=== Section Start ===

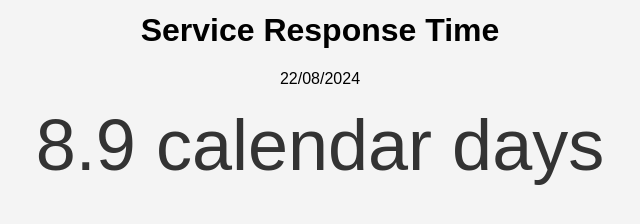
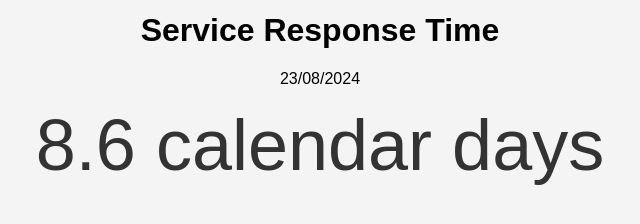
Before and after one commit to MieleBelgium/Six-Day-Challenge, a plain HTML site: page index.html in a window 1280 px wide. Shown: the part 362-586 px from the top of the page, 320-960 px from the left. Drawn offline with Linux system fonts and the light colour scheme.

Commit message:
Update index.html

```diff
--- a/index.html
+++ b/index.html
@@ -32,8 +32,8 @@
 <div class="container">
 <img src="image.png" alt="Logo" class="logo">
 <h1>Service Response Time</h1>
-<p><span>22/08/2024</span></p> <!-- Stel hier de datum in -->
-<div class="response-time"> 8.9 calendar days</div> <!-- Replace "6 calendar days" with your desired static response time -->
+<p><span>23/08/2024</span></p> <!-- Stel hier de datum in -->
+<div class="response-time"> 8.6 calendar days</div> <!-- Replace "6 calendar days" with your desired static response time -->
 </div>
 </body>
 </html>
```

=== Section End ===

◆ **INSTRUCTIONS FOR THE TASK**
Some lines of the data may hold the word "static". Say how many do, with nothing else.

◆ **RESPONSE AREA**
2